So how do I do this? It is actually really easy and way less time-consuming than what I used to force myself to do.
The first people to assess my students’ writing are my students themselves. I have explained this in previous posts, but here is how it works again. Each student pulls out their best draft of all the pieces of writing they completed during that unit. Together, we build a list of writing strategies that we have learned throughout the unit. I put these together in a chart and leave space for additional writing strategies that the students have learned on their own through their mentor text analysis or from the lessons taught to them by their peers. For each of these strategies, the students assign a color. They then go into their best drafts and look for evidence that they have used each strategy. They underline or highlight that writing in the color assigned to the strategy being used. This can be done on GoogleDocs or on a physical copy of the writing. The students choose what works best for them.

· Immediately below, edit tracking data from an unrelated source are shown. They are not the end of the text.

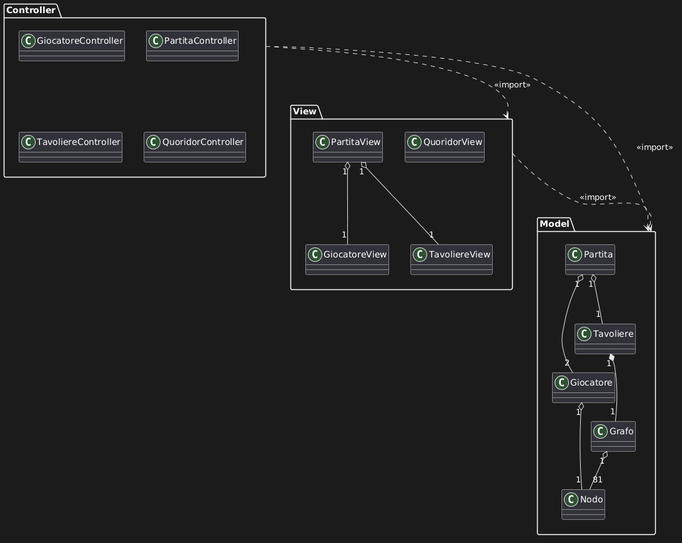
Above: docs/img/DiagrammaPackage.png in mattiatanzi/quoridor-python-mvc (PlantUML), before the change. Its diagram source:
```plantuml
@startuml
allowmixing

package Model {
    class Giocatore
    class Partita
    class Tavoliere
    class Nodo
    class Grafo

    Partita "1" o-- "2" Giocatore
    Partita "1" o-- "1" Tavoliere
    Tavoliere "1" *-- "1" Grafo
    Grafo "1" o-- "81" Nodo
    Giocatore "1" o-- "1" Nodo

}
package View {
    class GiocatoreView
    class PartitaView
    class TavoliereView
    class QuoridorView

    PartitaView "1" o-- "1" GiocatoreView
    PartitaView "1" o-- "1" TavoliereView
}
package Controller {
    class GiocatoreController
    class PartitaController
    class TavoliereController
    class QuoridorController
}

Controller ..> Model : <<import>>
Controller ..> View : <<import>>
View ..> Model : <<import>>
@enduml
```
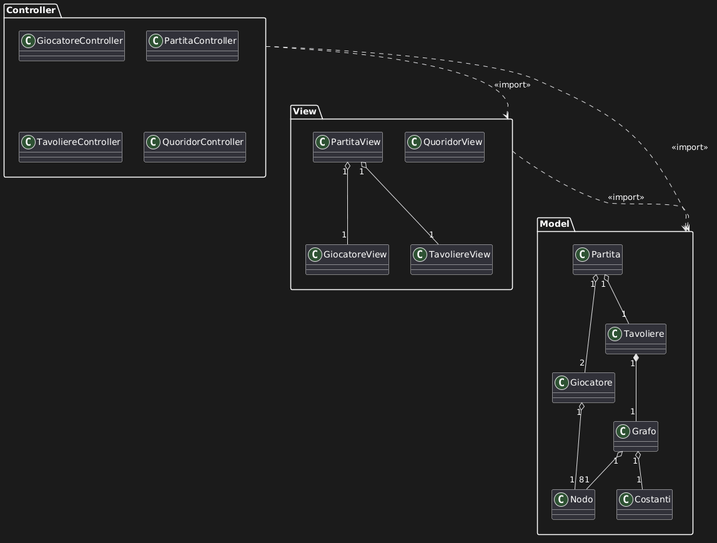
The same file after the commit.

Commit message:
Modifiche concettuali di diagrammi

The edit, as a diff of the source:
```diff
@@ -7,13 +7,14 @@
     class Tavoliere
     class Nodo
     class Grafo
+    class Costanti
 
     Partita "1" o-- "2" Giocatore
     Partita "1" o-- "1" Tavoliere
     Tavoliere "1" *-- "1" Grafo
     Grafo "1" o-- "81" Nodo
     Giocatore "1" o-- "1" Nodo
-
+    Grafo "1" o-- "1" Costanti
 }
 package View {
     class GiocatoreView
```
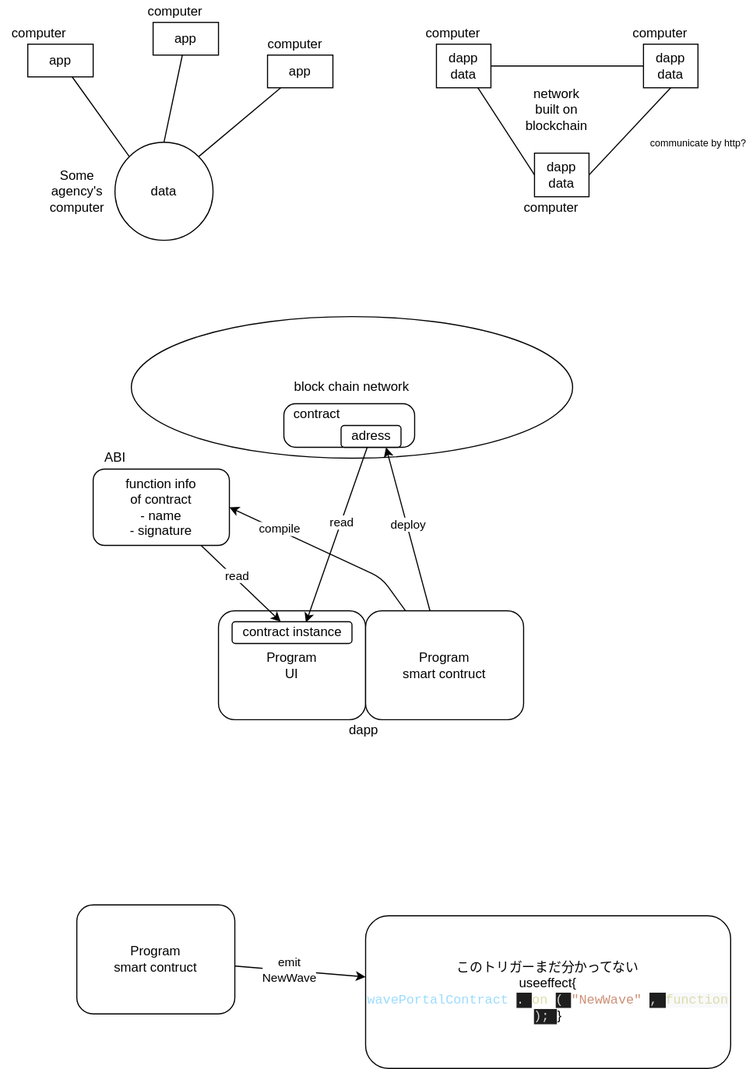
Above: dapp.drawio.svg in ryojiroakiyama/Web3Lab (draw.io), before the change. Source tidied: cells renumbered, new cells last; positions are measured from the earlier drawing's top-left corner, leaving out a move shared by most shapes.
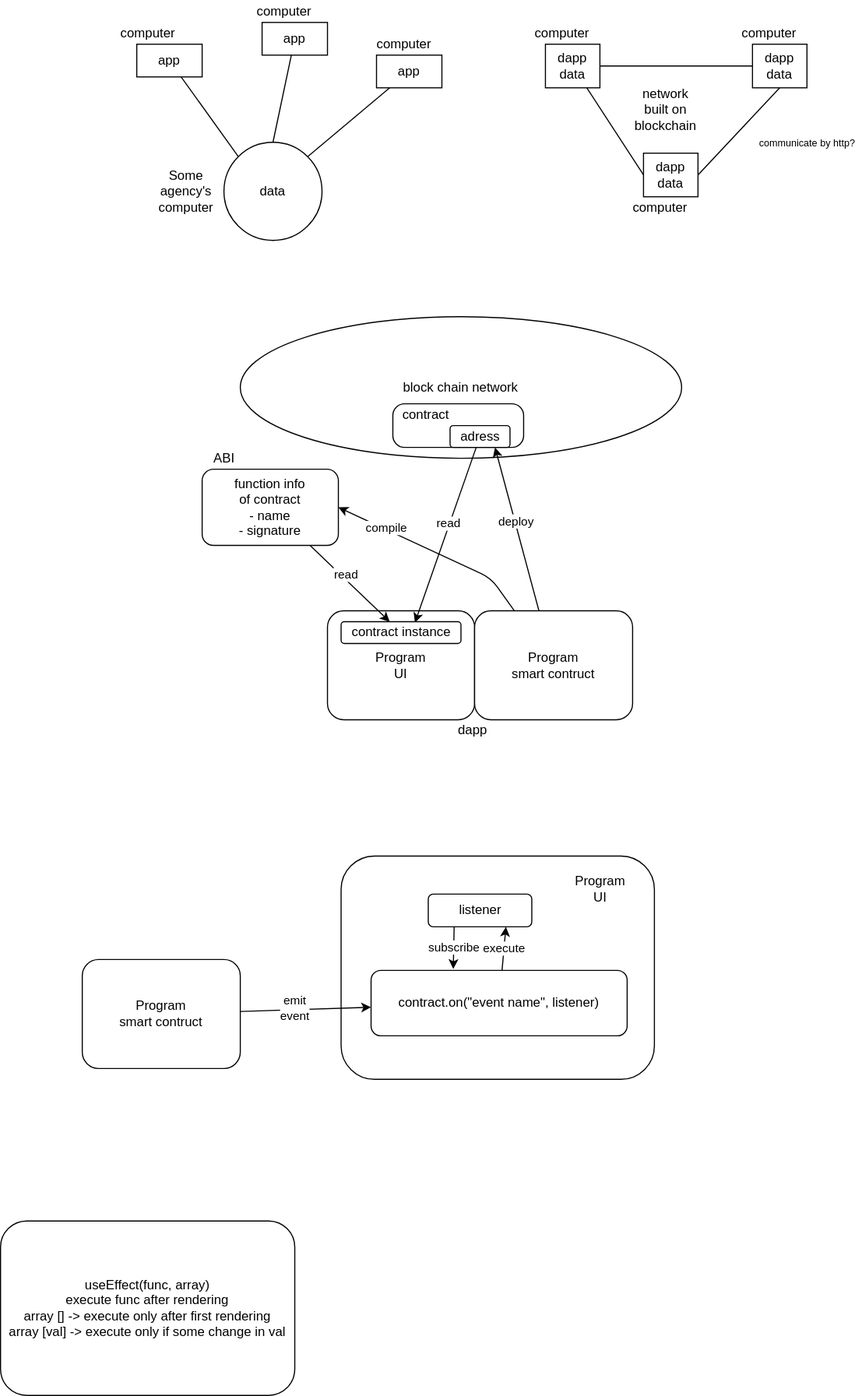
Above is the later version.

Commit message:
リファクタ

The edit, as a diff of the source:
```diff
@@ -2,6 +2,9 @@
   <root>
     <mxCell id="0" />
     <mxCell id="1" parent="0" />
+    <mxCell id="46" style="rounded=1;whiteSpace=wrap;html=1;" parent="1" vertex="1">
+      <mxGeometry x="212.5" y="785" width="287.5" height="205" as="geometry" />
+    </mxCell>
     <mxCell id="2" value="block chain network" style="ellipse;whiteSpace=wrap;html=1;" parent="1" vertex="1">
       <mxGeometry x="120" y="290" width="405" height="130" as="geometry" />
     </mxCell>
@@ -126,17 +129,32 @@
     <mxCell id="41" value="&lt;span&gt;contract&lt;/span&gt;" style="text;html=1;align=center;verticalAlign=middle;strokeColor=none;fillColor=none;" parent="1" vertex="1">
       <mxGeometry x="260" y="370" width="60" height="20" as="geometry" />
     </mxCell>
+    <mxCell id="47" value="execute" style="edgeStyle=none;html=1;entryX=0.75;entryY=1;entryDx=0;entryDy=0;" parent="1" edge="1" source="42" target="50">
+      <mxGeometry relative="1" as="geometry" />
+    </mxCell>
-    <mxCell id="42" value="このトリガーまだ分かってない&lt;br&gt;useeffect{&lt;br&gt;&lt;span style=&quot;font-family: &amp;#34;menlo&amp;#34; , &amp;#34;monaco&amp;#34; , &amp;#34;courier new&amp;#34; , monospace ; color: rgb(156 , 220 , 254)&quot;&gt;wavePortalContract&lt;/span&gt;&lt;span style=&quot;background-color: rgb(30 , 30 , 30) ; color: rgb(212 , 212 , 212) ; font-family: &amp;#34;menlo&amp;#34; , &amp;#34;monaco&amp;#34; , &amp;#34;courier new&amp;#34; , monospace&quot;&gt;.&lt;/span&gt;&lt;span style=&quot;font-family: &amp;#34;menlo&amp;#34; , &amp;#34;monaco&amp;#34; , &amp;#34;courier new&amp;#34; , monospace ; color: rgb(220 , 220 , 170)&quot;&gt;on&lt;/span&gt;&lt;span style=&quot;background-color: rgb(30 , 30 , 30) ; color: rgb(212 , 212 , 212) ; font-family: &amp;#34;menlo&amp;#34; , &amp;#34;monaco&amp;#34; , &amp;#34;courier new&amp;#34; , monospace&quot;&gt;(&lt;/span&gt;&lt;span style=&quot;font-family: &amp;#34;menlo&amp;#34; , &amp;#34;monaco&amp;#34; , &amp;#34;courier new&amp;#34; , monospace ; color: rgb(206 , 145 , 120)&quot;&gt;&quot;NewWave&quot;&lt;/span&gt;&lt;span style=&quot;background-color: rgb(30 , 30 , 30) ; color: rgb(212 , 212 , 212) ; font-family: &amp;#34;menlo&amp;#34; , &amp;#34;monaco&amp;#34; , &amp;#34;courier new&amp;#34; , monospace&quot;&gt;, &lt;/span&gt;&lt;span style=&quot;font-family: &amp;#34;menlo&amp;#34; , &amp;#34;monaco&amp;#34; , &amp;#34;courier new&amp;#34; , monospace ; background-color: rgb(248 , 249 , 250)&quot;&gt;&lt;font color=&quot;#dcdcaa&quot;&gt;function&lt;/font&gt;&lt;/span&gt;&lt;span style=&quot;background-color: rgb(30 , 30 , 30) ; color: rgb(212 , 212 , 212) ; font-family: &amp;#34;menlo&amp;#34; , &amp;#34;monaco&amp;#34; , &amp;#34;courier new&amp;#34; , monospace&quot;&gt;);&lt;/span&gt;}" style="rounded=1;whiteSpace=wrap;html=1;" parent="1" vertex="1">
-      <mxGeometry x="335" y="840" width="335" height="140" as="geometry" />
+    <mxCell id="42" value="contract.on(&quot;event name&quot;, listener)" style="rounded=1;whiteSpace=wrap;html=1;" parent="1" vertex="1">
+      <mxGeometry x="240" y="890" width="235" height="60" as="geometry" />
     </mxCell>
     <mxCell id="43" style="edgeStyle=none;html=1;" parent="1" edge="1" source="45" target="42">
       <mxGeometry relative="1" as="geometry" />
     </mxCell>
-    <mxCell id="44" value="emit&lt;br&gt;NewWave" style="edgeLabel;html=1;align=center;verticalAlign=middle;" parent="43" vertex="1">
+    <mxCell id="44" value="emit&lt;br&gt;event" style="edgeLabel;html=1;align=center;verticalAlign=middle;" parent="43" vertex="1">
       <mxGeometry x="-0.17" y="2" relative="1" as="geometry" />
     </mxCell>
     <mxCell id="45" value="Program&lt;br&gt;smart contruct" style="rounded=1;whiteSpace=wrap;html=1;" parent="1" vertex="1">
-      <mxGeometry x="70" y="830" width="145" height="100" as="geometry" />
+      <mxGeometry x="-25" y="880" width="145" height="100" as="geometry" />
     </mxCell>
+    <mxCell id="48" value="useEffect(func, array)&lt;br&gt;execute func after rendering&lt;br&gt;array [] -&amp;gt; execute only after first rendering&lt;br&gt;array [val] -&amp;gt; execute only if some change in val" style="rounded=1;whiteSpace=wrap;html=1;" parent="1" vertex="1">
+      <mxGeometry x="-100" y="1120" width="270" height="160" as="geometry" />
+    </mxCell>
+    <mxCell id="49" value="subscribe" style="edgeStyle=none;html=1;entryX=0.321;entryY=-0.021;entryDx=0;entryDy=0;exitX=0.25;exitY=1;exitDx=0;exitDy=0;entryPerimeter=0;" parent="1" edge="1" source="50" target="42">
+      <mxGeometry relative="1" as="geometry" />
+    </mxCell>
+    <mxCell id="50" value="listener" style="rounded=1;whiteSpace=wrap;html=1;" parent="1" vertex="1">
+      <mxGeometry x="292.5" y="820" width="95" height="30" as="geometry" />
+    </mxCell>
+    <mxCell id="51" value="Program&lt;br&gt;UI" style="text;html=1;align=center;verticalAlign=middle;strokeColor=none;fillColor=none;" parent="1" vertex="1">
+      <mxGeometry x="420" y="800" width="60" height="30" as="geometry" />
+    </mxCell>
   </root>
 </mxGraphModel>
```
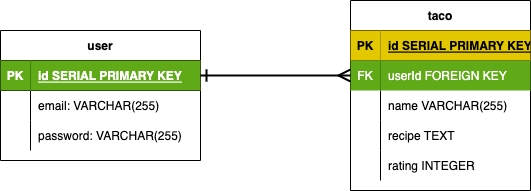
Before: ERD.drawio.png, a diagram exported from draw.io (nchez/political-breakdown). Source tidied: cells renumbered, new cells last; positions are measured from the earlier drawing's top-left corner, leaving out a move shared by most shapes.
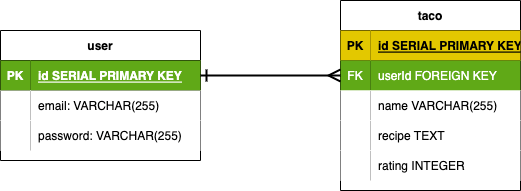
The same diagram one commit later.

The edit, as a diff of the source:
```diff
@@ -17,23 +17,23 @@
     <mxCell id="6" style="shape=tableRow;horizontal=0;startSize=0;swimlaneHead=0;swimlaneBody=0;fillColor=none;top=0;left=0;right=0;bottom=0;" parent="2" vertex="1">
       <mxGeometry y="60" width="200" height="30" as="geometry" />
     </mxCell>
-    <mxCell id="7" style="shape=partialRectangle;fillColor=none;top=0;left=0;bottom=0;right=0;overflow=hidden;" parent="6" vertex="1">
+    <mxCell id="7" style="shape=partialRectangle;top=0;left=0;bottom=0;right=0;overflow=hidden;" parent="6" vertex="1">
       <mxGeometry width="30" height="30" as="geometry" />
     </mxCell>
-    <mxCell id="8" value="email: VARCHAR(255)" style="shape=partialRectangle;fillColor=none;top=0;left=0;bottom=0;right=0;align=left;spacingLeft=6;overflow=hidden;" parent="6" vertex="1">
+    <mxCell id="8" value="email: VARCHAR(255)" style="shape=partialRectangle;top=0;left=0;bottom=0;right=0;align=left;spacingLeft=6;overflow=hidden;" parent="6" vertex="1">
       <mxGeometry x="30" width="170" height="30" as="geometry" />
     </mxCell>
     <mxCell id="9" style="shape=tableRow;horizontal=0;startSize=0;swimlaneHead=0;swimlaneBody=0;fillColor=none;top=0;left=0;right=0;bottom=0;" parent="2" vertex="1">
       <mxGeometry y="90" width="200" height="30" as="geometry" />
     </mxCell>
-    <mxCell id="10" style="shape=partialRectangle;fillColor=none;top=0;left=0;bottom=0;right=0;overflow=hidden;" parent="9" vertex="1">
+    <mxCell id="10" style="shape=partialRectangle;top=0;left=0;bottom=0;right=0;overflow=hidden;" parent="9" vertex="1">
       <mxGeometry width="30" height="30" as="geometry" />
     </mxCell>
-    <mxCell id="11" value="password: VARCHAR(255)" style="shape=partialRectangle;fillColor=none;top=0;left=0;bottom=0;right=0;align=left;spacingLeft=6;overflow=hidden;" parent="9" vertex="1">
+    <mxCell id="11" value="password: VARCHAR(255)" style="shape=partialRectangle;top=0;left=0;bottom=0;right=0;align=left;spacingLeft=6;overflow=hidden;" parent="9" vertex="1">
       <mxGeometry x="30" width="170" height="30" as="geometry" />
     </mxCell>
     <mxCell id="12" value="taco" style="shape=table;startSize=30;rowLines=0;fontStyle=1;align=center;" parent="1" vertex="1">
-      <mxGeometry x="350" width="180" height="190" as="geometry" />
+      <mxGeometry x="340" width="180" height="190" as="geometry" />
     </mxCell>
     <mxCell id="13" style="shape=tableRow;horizontal=0;startSize=0;swimlaneHead=0;swimlaneBody=0;fillColor=none;top=0;left=0;right=0;bottom=1;" parent="12" vertex="1">
       <mxGeometry y="30" width="180" height="30" as="geometry" />
@@ -56,28 +56,28 @@
     <mxCell id="19" style="shape=tableRow;horizontal=0;startSize=0;swimlaneHead=0;swimlaneBody=0;fillColor=none;top=0;left=0;right=0;bottom=0;" parent="12" vertex="1">
       <mxGeometry y="90" width="180" height="30" as="geometry" />
     </mxCell>
-    <mxCell id="20" style="shape=partialRectangle;fillColor=none;top=0;left=0;bottom=0;right=0;overflow=hidden;" parent="19" vertex="1">
+    <mxCell id="20" style="shape=partialRectangle;top=0;left=0;bottom=0;right=0;overflow=hidden;" parent="19" vertex="1">
       <mxGeometry width="30" height="30" as="geometry" />
     </mxCell>
-    <mxCell id="21" value="name VARCHAR(255)" style="shape=partialRectangle;fillColor=none;top=0;left=0;bottom=0;right=0;align=left;spacingLeft=6;overflow=hidden;" parent="19" vertex="1">
+    <mxCell id="21" value="name VARCHAR(255)" style="shape=partialRectangle;top=0;left=0;bottom=0;right=0;align=left;spacingLeft=6;overflow=hidden;" parent="19" vertex="1">
       <mxGeometry x="30" width="150" height="30" as="geometry" />
     </mxCell>
     <mxCell id="22" style="shape=tableRow;horizontal=0;startSize=0;swimlaneHead=0;swimlaneBody=0;fillColor=none;top=0;left=0;right=0;bottom=0;" parent="12" vertex="1">
       <mxGeometry y="120" width="180" height="30" as="geometry" />
     </mxCell>
-    <mxCell id="23" style="shape=partialRectangle;fillColor=none;top=0;left=0;bottom=0;right=0;overflow=hidden;" parent="22" vertex="1">
+    <mxCell id="23" style="shape=partialRectangle;top=0;left=0;bottom=0;right=0;overflow=hidden;" parent="22" vertex="1">
       <mxGeometry width="30" height="30" as="geometry" />
     </mxCell>
-    <mxCell id="24" value="recipe TEXT" style="shape=partialRectangle;fillColor=none;top=0;left=0;bottom=0;right=0;align=left;spacingLeft=6;overflow=hidden;" parent="22" vertex="1">
+    <mxCell id="24" value="recipe TEXT" style="shape=partialRectangle;top=0;left=0;bottom=0;right=0;align=left;spacingLeft=6;overflow=hidden;" parent="22" vertex="1">
       <mxGeometry x="30" width="150" height="30" as="geometry" />
     </mxCell>
     <mxCell id="25" style="shape=tableRow;horizontal=0;startSize=0;swimlaneHead=0;swimlaneBody=0;fillColor=none;top=0;left=0;right=0;bottom=0;" parent="12" vertex="1">
       <mxGeometry y="150" width="180" height="30" as="geometry" />
     </mxCell>
-    <mxCell id="26" style="shape=partialRectangle;fillColor=none;top=0;left=0;bottom=0;right=0;overflow=hidden;" parent="25" vertex="1">
+    <mxCell id="26" style="shape=partialRectangle;top=0;left=0;bottom=0;right=0;overflow=hidden;" parent="25" vertex="1">
       <mxGeometry width="30" height="30" as="geometry" />
     </mxCell>
-    <mxCell id="27" value="rating INTEGER" style="shape=partialRectangle;fillColor=none;top=0;left=0;bottom=0;right=0;align=left;spacingLeft=6;overflow=hidden;" parent="25" vertex="1">
+    <mxCell id="27" value="rating INTEGER" style="shape=partialRectangle;top=0;left=0;bottom=0;right=0;align=left;spacingLeft=6;overflow=hidden;" parent="25" vertex="1">
       <mxGeometry x="30" width="150" height="30" as="geometry" />
     </mxCell>
     <mxCell id="28" style="edgeStyle=orthogonalEdgeStyle;rounded=0;jettySize=auto;html=1;entryX=0;entryY=0.5;entryDx=0;entryDy=0;endArrow=ERmany;endFill=0;startArrow=ERone;startFill=0;strokeWidth=2;endSize=9;startSize=9;targetPerimeterSpacing=0;" parent="1" edge="1" source="3" target="16">
```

Here are some pictures of what that looks like:
I have the students turn their color-coded copy and a clean copy for me to assess.
And that is where I step in. As I sit and work through each of the students’ pieces of writing, I feel no need to fix. I don’t even feel a need for the feedback that I provide to give them specific things to work on. I have done that already. This feedback is purely celebration. Let me mine these pieces of writing for evidence of what you have learned to do as a writer. Let us celebrate that together.
And that is exactly what I do.
With my students’ fiction writing, I spent two days reading through their writing and underlining evidence of the writing strategies they had learned to use. I underline to point those out and then write down the strategy being used in the margins. And this work. It is so much more meaningful. And what I hand back to the students is a celebration. The markings on their papers are the evidence of how hard they have worked, what they have learned to do, and NOT evidence of everywhere that they did not quite do enough. Here is what that looks like:
I have already changed the form a bit. Since most students ended up only turning in one long piece of writing, instead of multiple shorter pieces, like they did with their memoir writing, I took off the column to write which piece of writing I found the strategy used in. If you are interested, HERE is the newer version of the form I used.
And the information I am left with. It tells me so much. It tells me how effective my teaching was. Which strategies did my students understand well enough to use on their own? Which strategies that I taught were actually helpful to my students as writers? Which students are able to transfer our mini-lessons and conferences into their own writing? Which students do I need to support in a different way as we move forward as writers? All of this becomes the focus on my assessment.
And the kids. Every single one of them saw evidence of what they had learned to do as a writer. Every single one of them saw evidence that, as their teacher, what I wanted to focus on was what they had done well. What they had learned to do. How they had grown as writers. And that. That is a true celebration.